→ **Problem to solve**
Set each entry down verbatim, omitting images.

→ **Records for the task**
◆ ◆ ◆ ◆
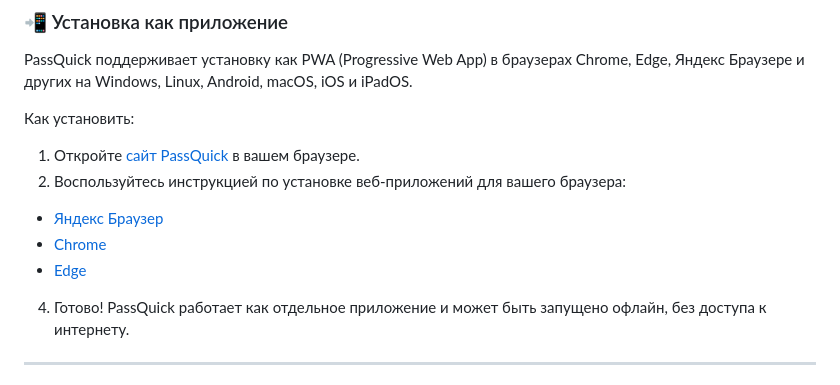
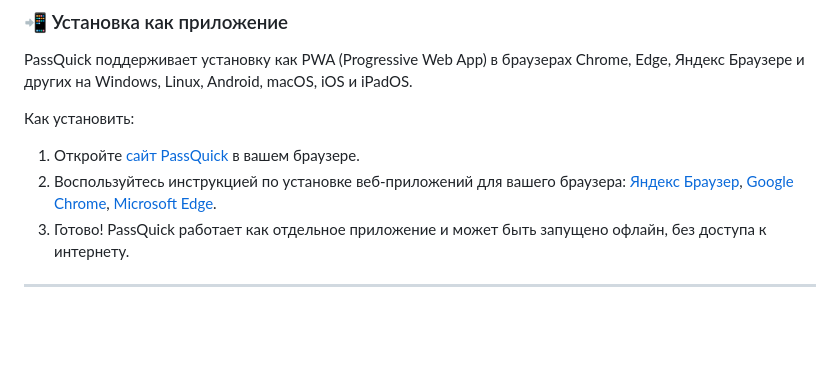
Before and after one commit to PassQuick/passquick-pw-gen-site, a Markdown page: README-ru.md, the part around the change. Rendered like a GitHub page; blank space fills up the shorter version.

```diff
--- a/README-ru.md
+++ b/README-ru.md
@@ -50,10 +50,7 @@ PassQuick поддерживает установку как PWA (Progressive We
 
 Как установить:
 1. Откройте [сайт PassQuick](https://passquick.memecorp.ru/) в вашем браузере.
-2. Воспользуйтесь инструкцией по установке веб-приложений для вашего браузера:
-  - [Яндекс Браузер](https://browser.yandex.ru/help/ru/personalization/web-app.html)
-  - [Chrome](https://support.google.com/chrome/answer/9658361)
-  - [Edge](https://learn.microsoft.com/ru-ru/microsoft-edge/progressive-web-apps/ux)
+2. Воспользуйтесь инструкцией по установке веб-приложений для вашего браузера: [Яндекс Браузер](https://browser.yandex.ru/help/ru/personalization/web-app.html), [Google Chrome](https://support.google.com/chrome/answer/9658361), [Microsoft Edge](https://learn.microsoft.com/ru-ru/microsoft-edge/progressive-web-apps/ux).
 4. Готово! PassQuick работает как отдельное приложение и может быть запущено офлайн, без доступа к интернету.
 
 ---
```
◆ ◆ ◆ ◆
→ **Worked solution**
Before and after one commit to PassQuick/passquick-pw-gen-site, a Markdown page: README-ru.md, the part around the change. Rendered like a GitHub page; blank space fills up the shorter version.

```diff
--- a/README-ru.md
+++ b/README-ru.md
@@ -50,10 +50,7 @@ PassQuick поддерживает установку как PWA (Progressive We
 
 Как установить:
 1. Откройте [сайт PassQuick](https://passquick.memecorp.ru/) в вашем браузере.
-2. Воспользуйтесь инструкцией по установке веб-приложений для вашего браузера:
-  - [Яндекс Браузер](https://browser.yandex.ru/help/ru/personalization/web-app.html)
-  - [Chrome](https://support.google.com/chrome/answer/9658361)
-  - [Edge](https://learn.microsoft.com/ru-ru/microsoft-edge/progressive-web-apps/ux)
+2. Воспользуйтесь инструкцией по установке веб-приложений для вашего браузера: [Яндекс Браузер](https://browser.yandex.ru/help/ru/personalization/web-app.html), [Google Chrome](https://support.google.com/chrome/answer/9658361), [Microsoft Edge](https://learn.microsoft.com/ru-ru/microsoft-edge/progressive-web-apps/ux).
 4. Готово! PassQuick работает как отдельное приложение и может быть запущено офлайн, без доступа к интернету.
 
 ---
```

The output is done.